### Material for the task
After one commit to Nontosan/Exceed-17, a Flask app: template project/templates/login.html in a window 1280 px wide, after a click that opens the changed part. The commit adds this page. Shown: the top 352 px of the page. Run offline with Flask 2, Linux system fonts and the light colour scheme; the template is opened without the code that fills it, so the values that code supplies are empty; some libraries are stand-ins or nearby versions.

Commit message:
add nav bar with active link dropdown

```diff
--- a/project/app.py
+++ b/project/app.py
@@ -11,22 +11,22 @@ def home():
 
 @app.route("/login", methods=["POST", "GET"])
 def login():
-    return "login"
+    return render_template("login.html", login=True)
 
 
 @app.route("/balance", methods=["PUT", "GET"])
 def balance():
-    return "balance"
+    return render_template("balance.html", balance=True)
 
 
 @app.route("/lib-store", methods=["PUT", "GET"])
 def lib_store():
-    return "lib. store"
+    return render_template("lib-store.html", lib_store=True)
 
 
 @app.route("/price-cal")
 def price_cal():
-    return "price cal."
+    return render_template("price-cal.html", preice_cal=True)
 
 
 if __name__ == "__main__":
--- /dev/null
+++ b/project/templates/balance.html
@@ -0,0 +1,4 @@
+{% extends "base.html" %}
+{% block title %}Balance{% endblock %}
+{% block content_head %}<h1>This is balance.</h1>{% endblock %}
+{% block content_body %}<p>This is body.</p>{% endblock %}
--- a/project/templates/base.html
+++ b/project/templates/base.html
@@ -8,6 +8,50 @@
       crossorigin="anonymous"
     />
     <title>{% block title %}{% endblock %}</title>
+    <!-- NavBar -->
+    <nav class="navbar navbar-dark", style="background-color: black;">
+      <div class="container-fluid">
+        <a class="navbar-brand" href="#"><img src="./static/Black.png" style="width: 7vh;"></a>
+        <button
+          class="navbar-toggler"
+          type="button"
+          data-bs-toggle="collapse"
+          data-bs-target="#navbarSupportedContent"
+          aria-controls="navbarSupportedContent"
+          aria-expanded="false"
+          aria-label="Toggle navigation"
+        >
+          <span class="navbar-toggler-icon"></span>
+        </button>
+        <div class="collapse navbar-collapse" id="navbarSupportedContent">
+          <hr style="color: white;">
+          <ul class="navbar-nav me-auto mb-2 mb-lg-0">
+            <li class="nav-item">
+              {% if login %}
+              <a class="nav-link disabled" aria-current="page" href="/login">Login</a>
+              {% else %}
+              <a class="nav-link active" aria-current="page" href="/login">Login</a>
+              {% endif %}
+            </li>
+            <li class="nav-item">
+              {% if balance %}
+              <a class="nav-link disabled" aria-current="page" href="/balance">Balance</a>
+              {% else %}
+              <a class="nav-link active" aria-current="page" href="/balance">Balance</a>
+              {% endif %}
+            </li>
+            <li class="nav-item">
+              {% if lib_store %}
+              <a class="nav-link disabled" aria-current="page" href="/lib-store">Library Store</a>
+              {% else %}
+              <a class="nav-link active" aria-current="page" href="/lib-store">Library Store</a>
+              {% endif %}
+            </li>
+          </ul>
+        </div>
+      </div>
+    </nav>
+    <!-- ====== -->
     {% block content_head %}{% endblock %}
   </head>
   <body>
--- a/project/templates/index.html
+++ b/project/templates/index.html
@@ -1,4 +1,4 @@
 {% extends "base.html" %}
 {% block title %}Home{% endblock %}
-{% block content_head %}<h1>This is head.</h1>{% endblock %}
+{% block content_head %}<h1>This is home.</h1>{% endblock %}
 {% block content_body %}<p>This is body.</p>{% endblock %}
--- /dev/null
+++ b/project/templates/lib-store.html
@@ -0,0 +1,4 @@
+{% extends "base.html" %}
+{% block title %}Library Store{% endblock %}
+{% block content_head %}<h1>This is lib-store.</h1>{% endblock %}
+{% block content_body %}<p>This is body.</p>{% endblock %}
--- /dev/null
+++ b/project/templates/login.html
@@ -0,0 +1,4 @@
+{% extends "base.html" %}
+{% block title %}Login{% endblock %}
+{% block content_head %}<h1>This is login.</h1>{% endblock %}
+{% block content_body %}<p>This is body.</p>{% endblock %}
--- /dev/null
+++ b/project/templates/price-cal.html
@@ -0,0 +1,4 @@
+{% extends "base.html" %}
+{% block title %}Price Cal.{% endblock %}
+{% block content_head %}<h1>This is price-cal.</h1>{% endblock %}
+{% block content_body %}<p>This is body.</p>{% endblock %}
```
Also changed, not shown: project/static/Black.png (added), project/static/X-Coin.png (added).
--
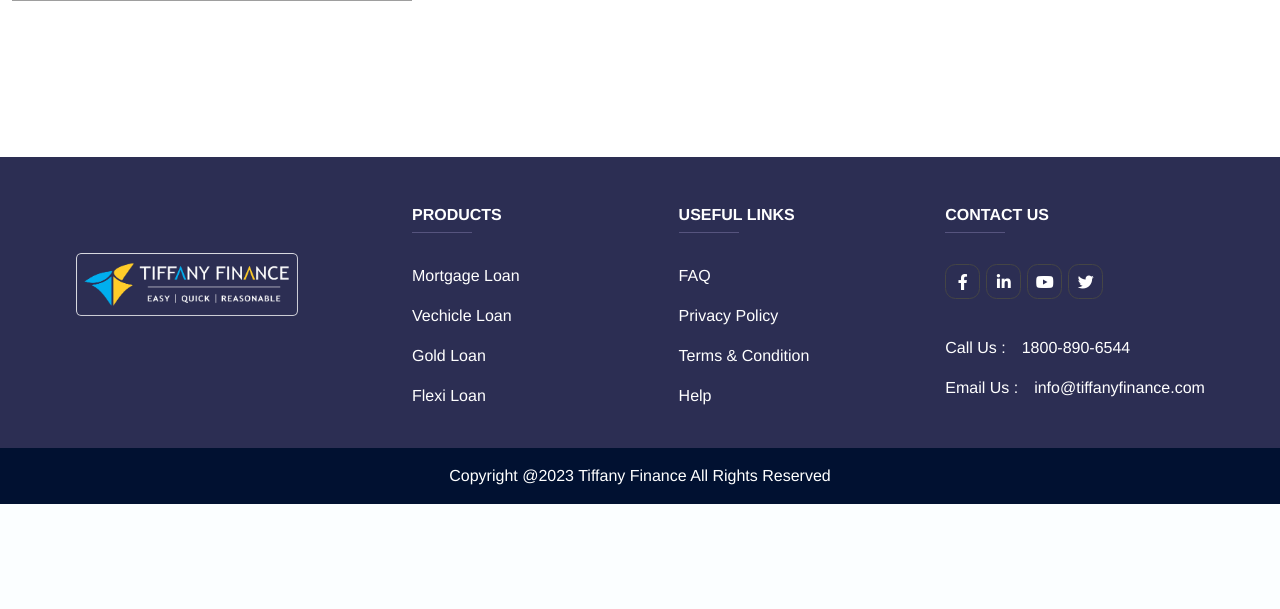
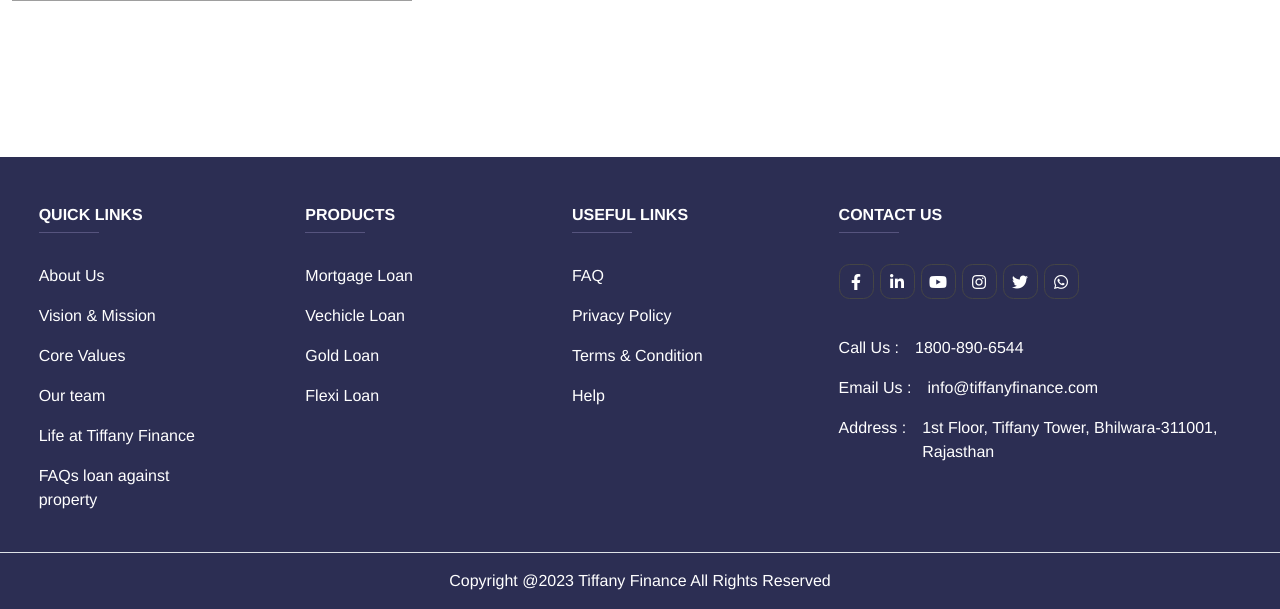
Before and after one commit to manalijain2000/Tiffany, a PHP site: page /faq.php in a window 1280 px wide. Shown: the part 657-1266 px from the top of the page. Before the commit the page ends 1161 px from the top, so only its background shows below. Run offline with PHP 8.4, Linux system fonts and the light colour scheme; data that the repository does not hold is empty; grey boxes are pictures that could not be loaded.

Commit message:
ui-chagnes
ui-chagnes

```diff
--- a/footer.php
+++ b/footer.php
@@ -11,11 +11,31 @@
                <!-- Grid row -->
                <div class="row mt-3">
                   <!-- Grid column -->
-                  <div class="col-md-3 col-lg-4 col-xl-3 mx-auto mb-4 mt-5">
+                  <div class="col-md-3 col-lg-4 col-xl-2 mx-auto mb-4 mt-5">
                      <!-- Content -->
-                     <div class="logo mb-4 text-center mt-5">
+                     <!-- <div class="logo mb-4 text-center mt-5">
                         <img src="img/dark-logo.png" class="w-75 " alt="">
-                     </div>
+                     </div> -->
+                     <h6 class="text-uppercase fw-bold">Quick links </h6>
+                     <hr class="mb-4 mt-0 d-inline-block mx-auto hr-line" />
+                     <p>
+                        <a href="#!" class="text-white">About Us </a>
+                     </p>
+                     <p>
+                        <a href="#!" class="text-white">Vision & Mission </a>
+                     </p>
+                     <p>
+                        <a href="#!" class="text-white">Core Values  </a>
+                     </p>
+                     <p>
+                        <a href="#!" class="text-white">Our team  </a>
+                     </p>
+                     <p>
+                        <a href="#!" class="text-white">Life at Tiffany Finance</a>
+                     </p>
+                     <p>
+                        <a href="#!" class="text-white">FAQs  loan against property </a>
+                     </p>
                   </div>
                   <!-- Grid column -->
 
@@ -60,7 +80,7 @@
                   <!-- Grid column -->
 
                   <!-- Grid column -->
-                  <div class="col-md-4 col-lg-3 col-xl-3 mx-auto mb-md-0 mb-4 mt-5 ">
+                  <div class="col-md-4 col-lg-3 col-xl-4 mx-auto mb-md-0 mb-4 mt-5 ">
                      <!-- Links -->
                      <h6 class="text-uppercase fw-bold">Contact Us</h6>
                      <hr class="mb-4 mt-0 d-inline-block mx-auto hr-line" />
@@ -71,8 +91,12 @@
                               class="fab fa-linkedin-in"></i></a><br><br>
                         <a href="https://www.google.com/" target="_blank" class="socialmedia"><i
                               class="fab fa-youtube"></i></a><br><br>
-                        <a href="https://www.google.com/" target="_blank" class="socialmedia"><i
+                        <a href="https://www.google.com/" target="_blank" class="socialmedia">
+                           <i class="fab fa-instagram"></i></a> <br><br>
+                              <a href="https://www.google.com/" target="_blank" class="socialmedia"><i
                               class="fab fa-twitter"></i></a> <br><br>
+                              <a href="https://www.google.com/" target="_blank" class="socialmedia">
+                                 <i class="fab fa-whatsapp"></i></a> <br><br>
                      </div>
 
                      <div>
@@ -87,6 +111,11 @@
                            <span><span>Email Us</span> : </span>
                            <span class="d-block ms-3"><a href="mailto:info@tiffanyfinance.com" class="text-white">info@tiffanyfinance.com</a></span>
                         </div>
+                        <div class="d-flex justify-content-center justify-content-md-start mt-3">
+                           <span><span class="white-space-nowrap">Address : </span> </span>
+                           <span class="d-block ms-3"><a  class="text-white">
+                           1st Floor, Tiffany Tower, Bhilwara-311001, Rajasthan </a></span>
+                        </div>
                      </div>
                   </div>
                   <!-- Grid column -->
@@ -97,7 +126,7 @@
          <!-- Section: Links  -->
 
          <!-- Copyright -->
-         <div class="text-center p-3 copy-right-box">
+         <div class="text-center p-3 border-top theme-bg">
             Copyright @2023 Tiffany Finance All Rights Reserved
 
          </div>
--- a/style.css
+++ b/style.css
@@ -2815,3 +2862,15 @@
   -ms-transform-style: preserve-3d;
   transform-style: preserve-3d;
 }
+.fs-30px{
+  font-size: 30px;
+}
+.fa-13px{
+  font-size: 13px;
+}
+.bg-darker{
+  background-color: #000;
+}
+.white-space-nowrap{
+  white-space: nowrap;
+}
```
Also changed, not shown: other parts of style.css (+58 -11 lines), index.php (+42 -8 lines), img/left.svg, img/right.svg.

### Assignment
Could you give the number of lines in the data above that contain the string "return", with no other words?

### Response area
8